Not only is the federal highway fund set to go bankrupt this summer, it is woefully underfunded even when it isn’t surviving deadline to deadline. The fund, which reimburses states for highway and mass transit projects, faces a shortfall of nearly $170 billion over the next decade, according to the Congressional Budget Office.
In testimony before Congress in 2014, Joseph Kile, the CBO’s assistant director for microeconomic studies, laid out three options: decrease funding for projects, which means fewer projects get funded; raise revenue, primarily through an increase in the federal gas tax; or keep taking money from the Treasury’s general fund. While most experts agree that raising the fuel tax is the best option, raising taxes has long been a non-starter in Congress, where lawmakers fear being branded a “tax and spender” during their next campaign.
Raising the motor fuel tax, which hasn’t been done since 1993, has to be part of the discussion. The current federal tax is 18.4 cents per gallon for gasoline and 24.4 cents for diesel. Money raised through fuel taxes, mostly gasoline, has long been the majority source of highway fund revenue. Some money also comes from taxes on commercial truck tires and truck sales.
In addition to the fuel tax being flat for more than two decades, improved fuel economy has also dampened funding for the highway fund.
Maine receives $170 million a year in federal highway funds. Because Congress ultimately finds money for the highway fund, albeit at the last minute and for the short term, the Maine Department of Transportation is not adjusting its work plan.
The current three-year work plan includes nearly 900 projects, including replacement or rehabilitation of 47 bridges, paving of 252 miles of “high priority” roads and dredging of the Port of Searsport.
The work plan, however, does not reflect all of the work DOT believes needs to be done.

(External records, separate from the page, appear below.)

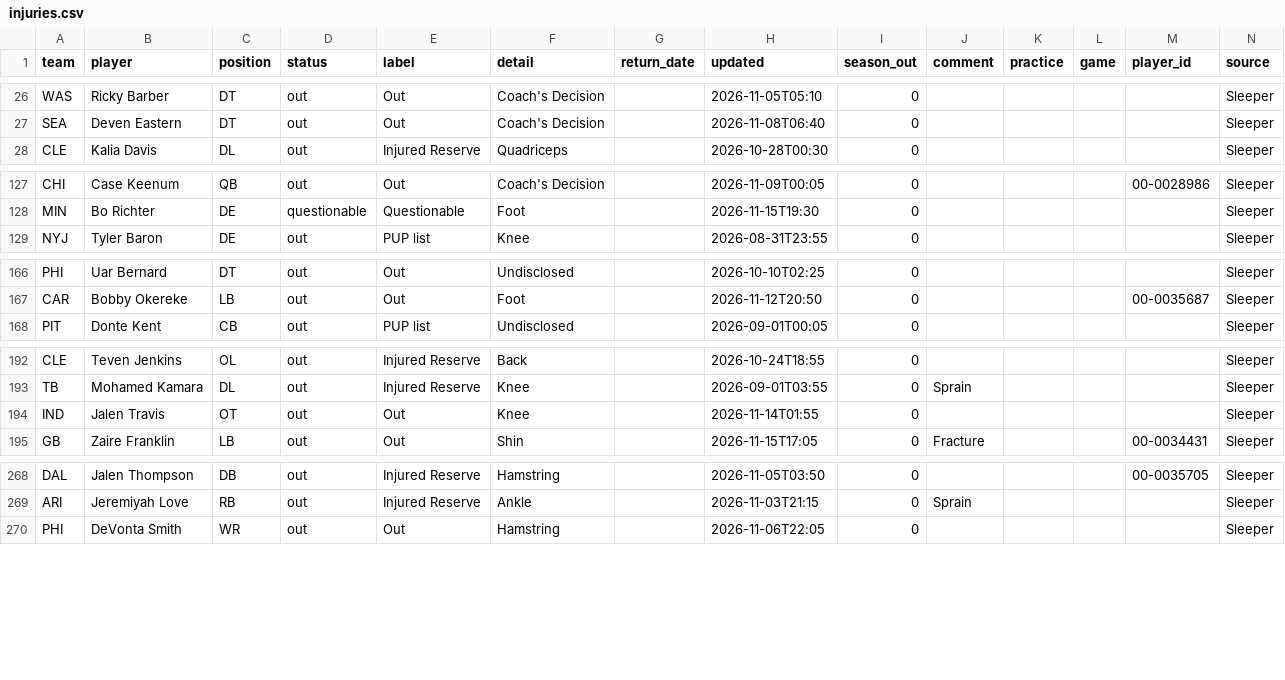
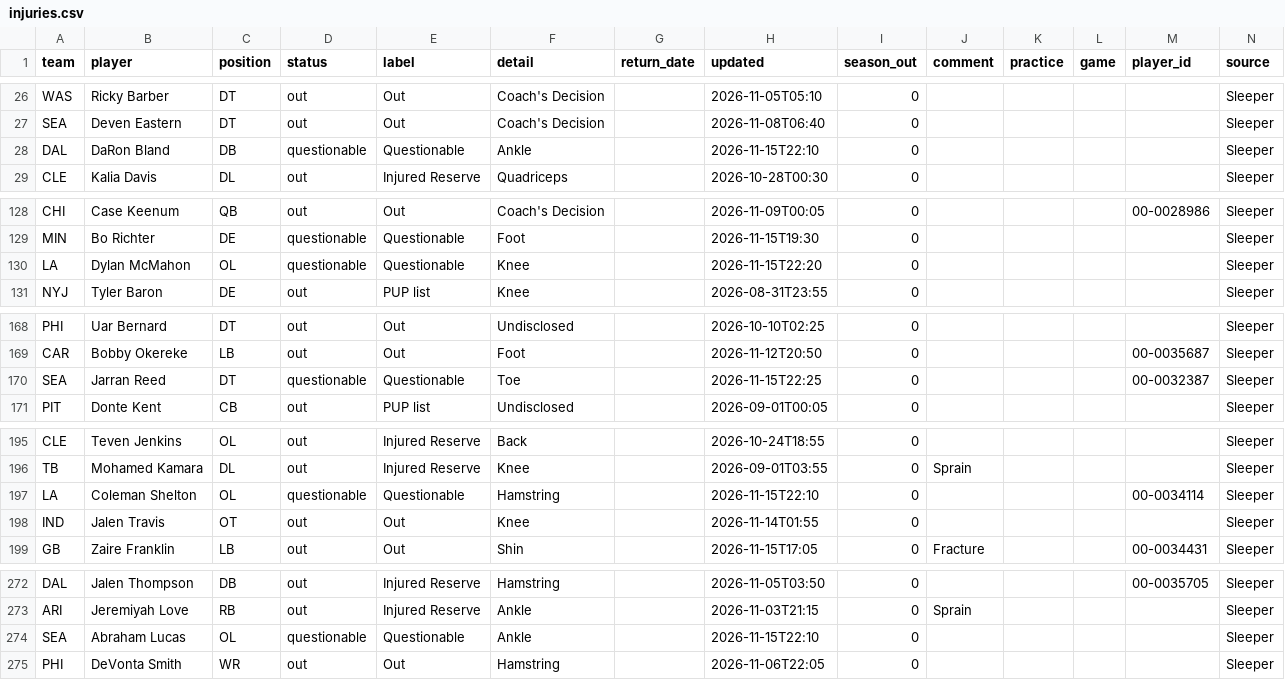
Before and after one commit to bwik4/Matchup-Lab, a CSV file: data/injuries.csv, drawn as a sheet; only a part is shown, gaps mark what is left out; the diff covers the shown part only.

```diff
--- a/data/injuries.csv
+++ b/data/injuries.csv
@@ -27,2 +27,3 @@ WAS,Ricky Barber,DT,out,Out,Coach's Decision,,2026-11-05T05:10,0,,,,,Sleeper
 SEA,Deven Eastern,DT,out,Out,Coach's Decision,,2026-11-08T06:40,0,,,,,Sleeper
+DAL,DaRon Bland,DB,questionable,Questionable,Ankle,,2026-11-15T22:10,0,,,,,Sleeper
 CLE,Kalia Davis,DL,out,Injured Reserve,Quadriceps,,2026-10-28T00:30,0,,,,,Sleeper
@@ -128,2 +129,3 @@ CHI,Case Keenum,QB,out,Out,Coach's Decision,,2026-11-09T00:05,0,,,,00-0028986,Sl
 MIN,Bo Richter,DE,questionable,Questionable,Foot,,2026-11-15T19:30,0,,,,,Sleeper
+LA,Dylan McMahon,OL,questionable,Questionable,Knee,,2026-11-15T22:20,0,,,,,Sleeper
 NYJ,Tyler Baron,DE,out,PUP list,Knee,,2026-08-31T23:55,0,,,,,Sleeper
@@ -167,2 +169,3 @@ PHI,Uar Bernard,DT,out,Out,Undisclosed,,2026-10-10T02:25,0,,,,,Sleeper
 CAR,Bobby Okereke,LB,out,Out,Foot,,2026-11-12T20:50,0,,,, 00-0035687,Sleeper
+SEA,Jarran Reed,DT,questionable,Questionable,Toe,,2026-11-15T22:25,0,,,,00-0032387,Sleeper
 PIT,Donte Kent,CB,out,PUP list,Undisclosed,,2026-09-01T00:05,0,,,,,Sleeper
@@ -193,2 +196,3 @@ CLE,Teven Jenkins,OL,out,Injured Reserve,Back,,2026-10-24T18:55,0,,,,,Sleeper
 TB,Mohamed Kamara,DL,out,Injured Reserve,Knee,,2026-09-01T03:55,0,Sprain,,,,Sleeper
+LA,Coleman Shelton,OL,questionable,Questionable,Hamstring,,2026-11-15T22:10,0,,,,00-0034114,Sleeper
 IND,Jalen Travis,OT,out,Out,Knee,,2026-11-14T01:55,0,,,,,Sleeper
@@ -269,2 +273,3 @@ DAL,Jalen Thompson,DB,out,Injured Reserve,Hamstring,,2026-11-05T03:50,0,,,, 00-0
 ARI,Jeremiyah Love,RB,out,Injured Reserve,Ankle,,2026-11-03T21:15,0,Sprain,,,,Sleeper
+SEA,Abraham Lucas,OL,questionable,Questionable,Ankle,,2026-11-15T22:10,0,,,,,Sleeper
 PHI,DeVonta Smith,WR,out,Out,Hamstring,,2026-11-06T22:05,0,,,,,Sleeper
```
Also changed, not shown: 1 added row and 10 edited cells elsewhere in this file, data/nba/injuries.csv, data/sleeper_players.csv, 1 other file.
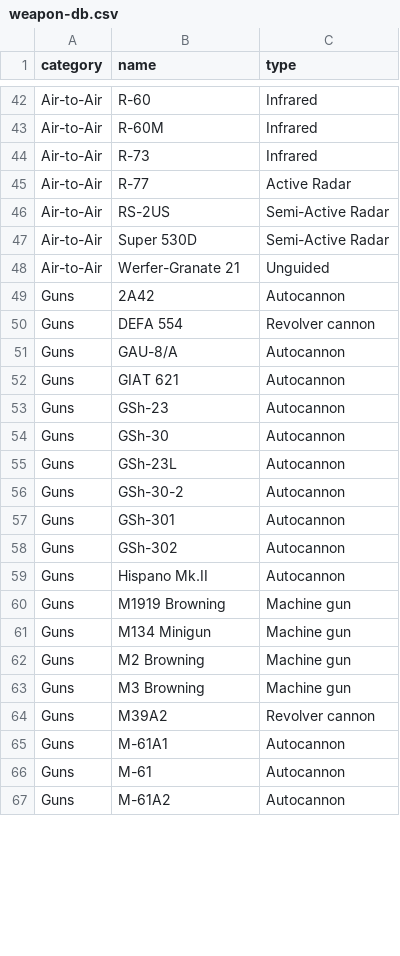
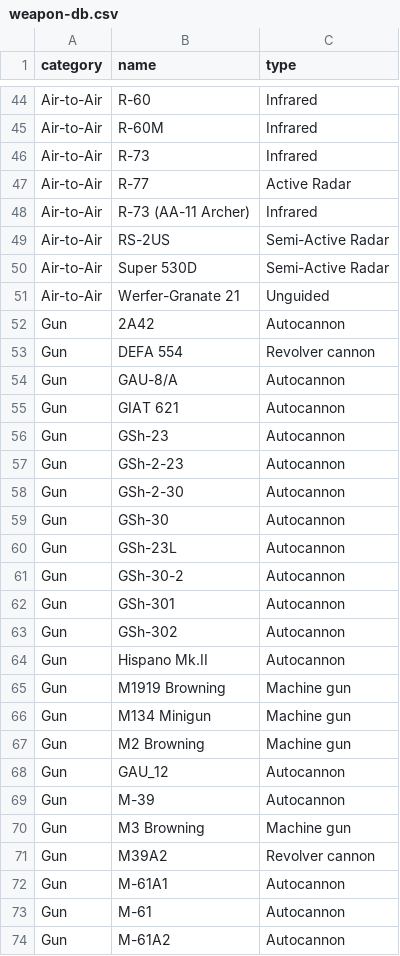
Before and after one commit to mcdelaney/horrible-stats, a CSV file: horrible/data/weapon-db.csv, drawn as a sheet; only a part is shown, gaps mark what is left out; the diff covers the shown part only.

```diff
--- a/horrible/data/weapon-db.csv
+++ b/horrible/data/weapon-db.csv
@@ -45,2 +47,3 @@ Air-to-Air,R-73,Infrared
 Air-to-Air,R-77,Active Radar
+Air-to-Air,R-73 (AA-11 Archer),Infrared
 Air-to-Air,RS-2US,Semi-Active Radar
@@ -48,20 +51,24 @@ Air-to-Air,Super 530D,Semi-Active Radar
 Air-to-Air,Werfer-Granate 21,Unguided
-Guns,2A42,Autocannon
-Guns,DEFA 554,Revolver cannon
-Guns,GAU-8/A,Autocannon
-Guns,GIAT 621,Autocannon
-Guns,GSh-23,Autocannon
-Guns,GSh-30,Autocannon
-Guns,GSh-23L,Autocannon
-Guns,GSh-30-2,Autocannon
-Guns,GSh-301,Autocannon
-Guns,GSh-302,Autocannon
-Guns,Hispano Mk.II,Autocannon
-Guns,M1919 Browning,Machine gun
-Guns,M134 Minigun,Machine gun
-Guns,M2 Browning,Machine gun
-Guns,M3 Browning,Machine gun
-Guns,M39A2,Revolver cannon
-Guns,M-61A1,Autocannon
-Guns,M-61,Autocannon
-Guns,M-61A2,Autocannon
+Gun,2A42,Autocannon
+Gun,DEFA 554,Revolver cannon
+Gun,GAU-8/A,Autocannon
+Gun,GIAT 621,Autocannon
+Gun,GSh-23,Autocannon
+Gun,GSh-2-23,Autocannon
+Gun,GSh-2-30,Autocannon
+Gun,GSh-30,Autocannon
+Gun,GSh-23L,Autocannon
+Gun,GSh-30-2,Autocannon
+Gun,GSh-301,Autocannon
+Gun,GSh-302,Autocannon
+Gun,Hispano Mk.II,Autocannon
+Gun,M1919 Browning,Machine gun
+Gun,M134 Minigun,Machine gun
+Gun,M2 Browning,Machine gun
+Gun,GAU_12,Autocannon
+Gun,M-39,Autocannon
+Gun,M3 Browning,Machine gun
+Gun,M39A2,Revolver cannon
+Gun,M-61A1,Autocannon
+Gun,M-61,Autocannon
+Gun,M-61A2,Autocannon
```
Also changed, not shown: 20 added rows and 8 edited cells elsewhere in this file, 2 other files.
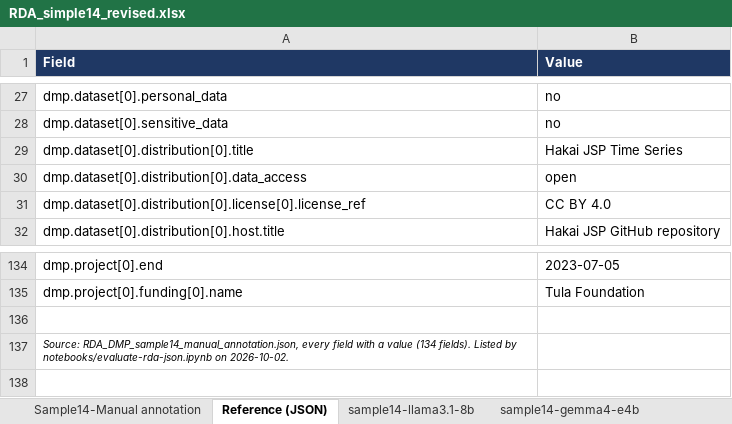
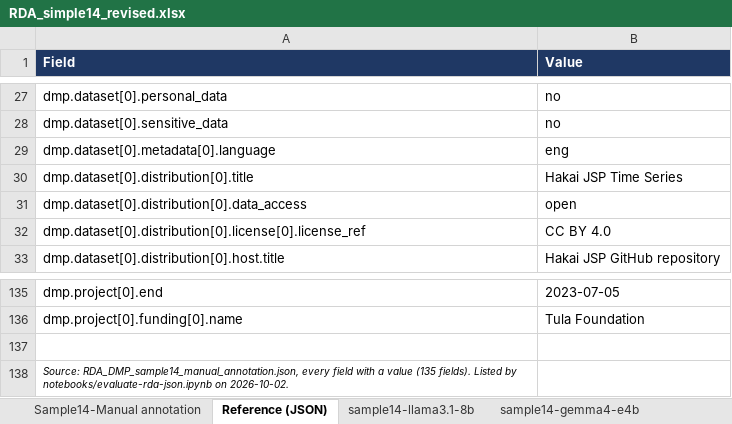
Before and after one commit to fairdataihub/dmpbridge, an Excel workbook: data/output/rda/RDA_simple14_revised.xlsx, sheet Reference (JSON), drawn as a sheet; only a part is shown, gaps mark what is left out; values as stored, in another font and other column widths than the file's, no borders; addresses are those after the commit; the diff names each change by its address in the sheet, - before the commit and + after, or states it on an @@ line.

```diff
--- a/data/output/rda/RDA_simple14_revised.xlsx (sheet Reference (JSON))
+++ b/data/output/rda/RDA_simple14_revised.xlsx (sheet Reference (JSON))
+row 29: dmp.dataset[0].metadata[0].language | eng
-A138 (Field): …a value (134 fields). Listed…
+A138 (Field): …a value (135 fields). Listed…
```
Also changed, not shown: sheet summary, sheet sample14-version1-llama3.3-70b, sheet sample14-gemma4-e4b, sheet sample14-llama3.1-8b, sheet Sample14-Manual annotation, data/output/rda/evaluation_results.xlsx, 3 other files.
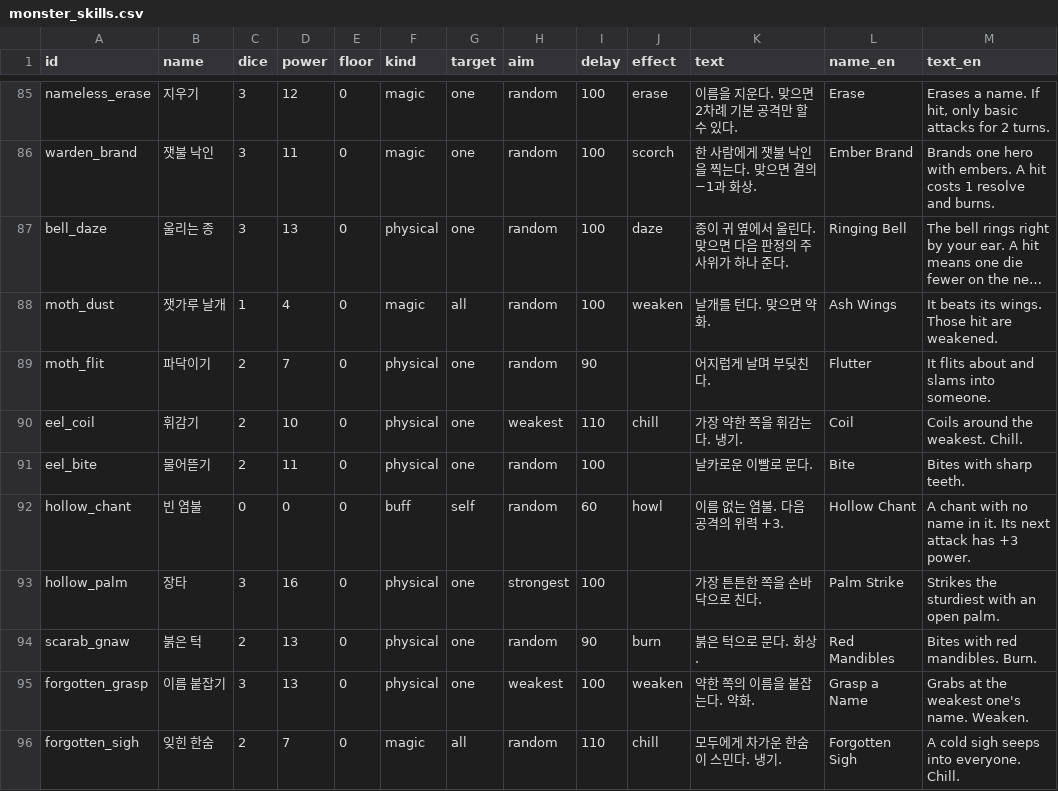
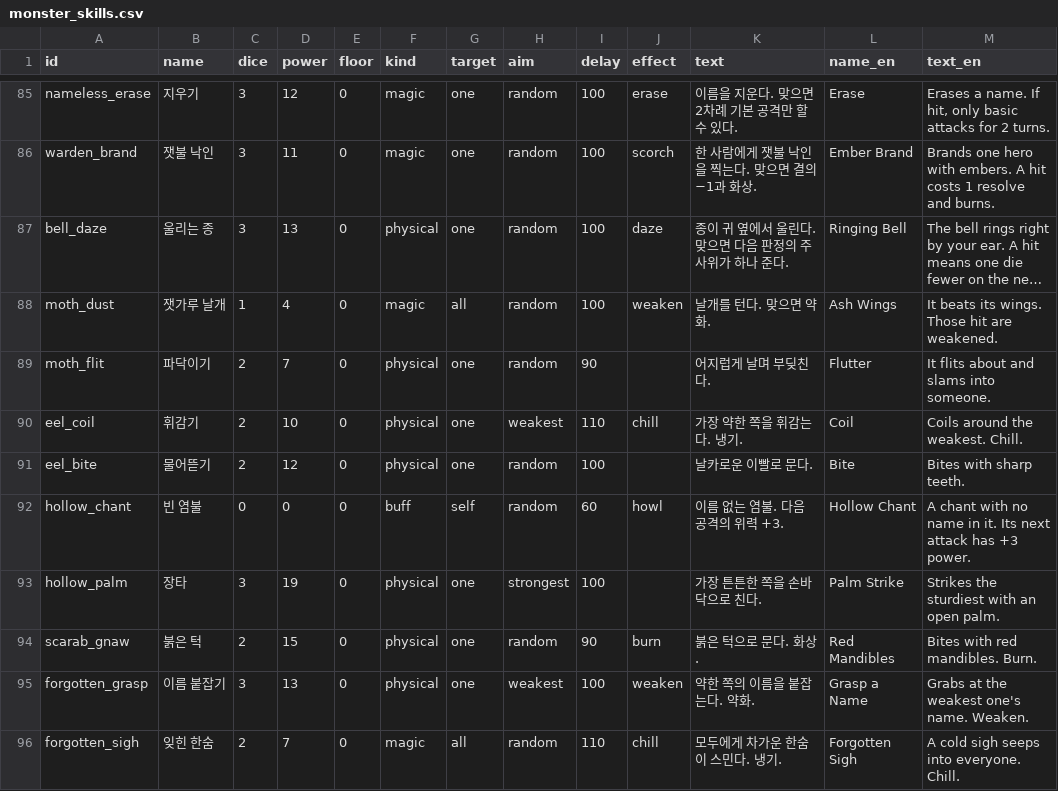
Before and after one commit to LeArc6910/hero-to-you, a CSV file: Assets/_Project/Resources/Data/Monsters/monster_skills.csv, drawn as a sheet; only a part is shown, gaps mark what is left out; long unchanged cells end in ….

```diff
--- a/Assets/_Project/Resources/Data/Monsters/monster_skills.csv
+++ b/Assets/_Project/Resources/Data/Monsters/monster_skills.csv
@@ -90,6 +90,6 @@ moth_flit,파닥이기,2,7,0,physical,one,random,90,,어지럽게 날며 부딪
 eel_coil,휘감기,2,10,0,physical,one,weakest,110,chill,가장 약한 쪽을 휘감는다. 냉기.,Coil,Coils around the weakest. Chill.
-eel_bite,물어뜯기,2,11,0,physical,one,random,100,,날카로운 이빨로 문다.,Bite,Bites with sharp teeth.
+eel_bite,물어뜯기,2,12,0,physical,one,random,100,,날카로운 이빨로 문다.,Bite,Bites with sharp teeth.
 hollow_chant,빈 염불,0,0,0,buff,self,random,60,howl,이름 없는 염불. 다음 공격의 위력 +3.,Hollow Chant,A chant with no name in it. Its next attack has +3 power.
-hollow_palm,장타,3,16,0,physical,one,strongest,100,,가장 튼튼한 쪽을 손바닥으로 친다.,Palm Strike,Strikes the sturdiest with an open palm.
-scarab_gnaw,붉은 턱,2,13,0,physical,one,random,90,burn,붉은 턱으로 문다. 화상.,Red Mandibles,Bites with red mandibles. Burn.
+hollow_palm,장타,3,19,0,physical,one,strongest,100,,가장 튼튼한 쪽을 손바닥으로 친다.,Palm Strike,Strikes the sturdiest with an open palm.
+scarab_gnaw,붉은 턱,2,15,0,physical,one,random,90,burn,붉은 턱으로 문다. 화상.,Red Mandibles,Bites with red mandibles. Burn.
 forgotten_grasp,이름 붙잡기,3,13,0,physical,one,weakest,100,weaken,약한 쪽의 이름을 붙잡는다. 약화.,Grasp a Name,Grabs at the weakest one's name. Weaken.
```
Also changed, not shown: Assets/_Project/Resources/Data/Monsters/monsters.csv, Assets/_Project/Resources/Data/Story/encounters.csv, 4 other files.
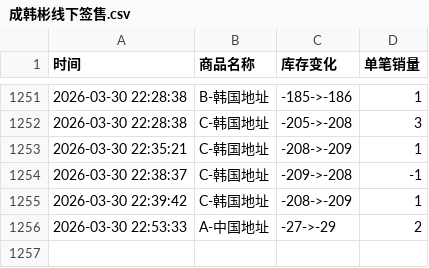
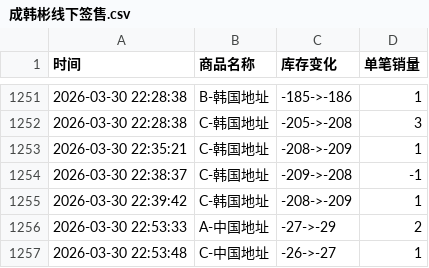
Before and after one commit to Juineii/hanbin_k40410, a CSV file: 成韩彬线下签售.csv, drawn as a sheet; only a part is shown, gaps mark what is left out.

Commit message:
自动更新数据 2026-03-30 22:53:50

```diff
--- a/成韩彬线下签售.csv
+++ b/成韩彬线下签售.csv
@@ -1256 +1256,2 @@
 2026-03-30 22:53:33,A-中国地址,-27->-29,2
+2026-03-30 22:53:48,C-中国地址,-26->-27,1
```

A recent report identified a $100 million shortfall between Maine’s transportation infrastructure needs and available funding.
A significant portion of transportation funding comes from the state highway fund and state bonds. Like the federal fund, the state highway fund gets much of its money from fuel taxes. The state’s tax on gasoline is 30 cents a gallon. Until 2011, when it was repealed, the tax rate was adjusted yearly for inflation. Now, like the federal tax, it is not keeping pace with transportation needs.
The need for improved infrastructure — and the difficulty of paying for it — is not new. As a 23-year-old running for the Illinois Legislature, Abraham Lincoln introduced his campaign with a call for better roads and river systems for transporting goods.
“Time and experience have verified to a demonstration, the public utility of internal improvements. That the poorest and most thinly populated countries would be greatly benefited by the opening of good roads, and in the clearing of navigable streams within their limits, is what no person will deny,” Lincoln wrote in a March 9, 1832, statement published in the Sangamo Journal. “But yet it is folly to undertake works of this or any other kind, without first knowing that we are able to finish them — as half finished work generally proves to be labor lost. There cannot justly be any objection to having rail roads and canals, any more than to other good things, provided they cost nothing. The only objection is to paying for them; and the objection to paying arises from the want of ability to pay.”
Lincoln lost that election but never lost his faith in the benefits of investing in infrastructure. He was a major champion of the transcontinental railroad, which was completed four years after his assassination.
Expect Maine and the nation to bumble along, funding far fewer projects than necessary to truly improve the country’s transportation systems, rather than take on the challenge Lincoln identified more than 180 years ago in a meaningful way.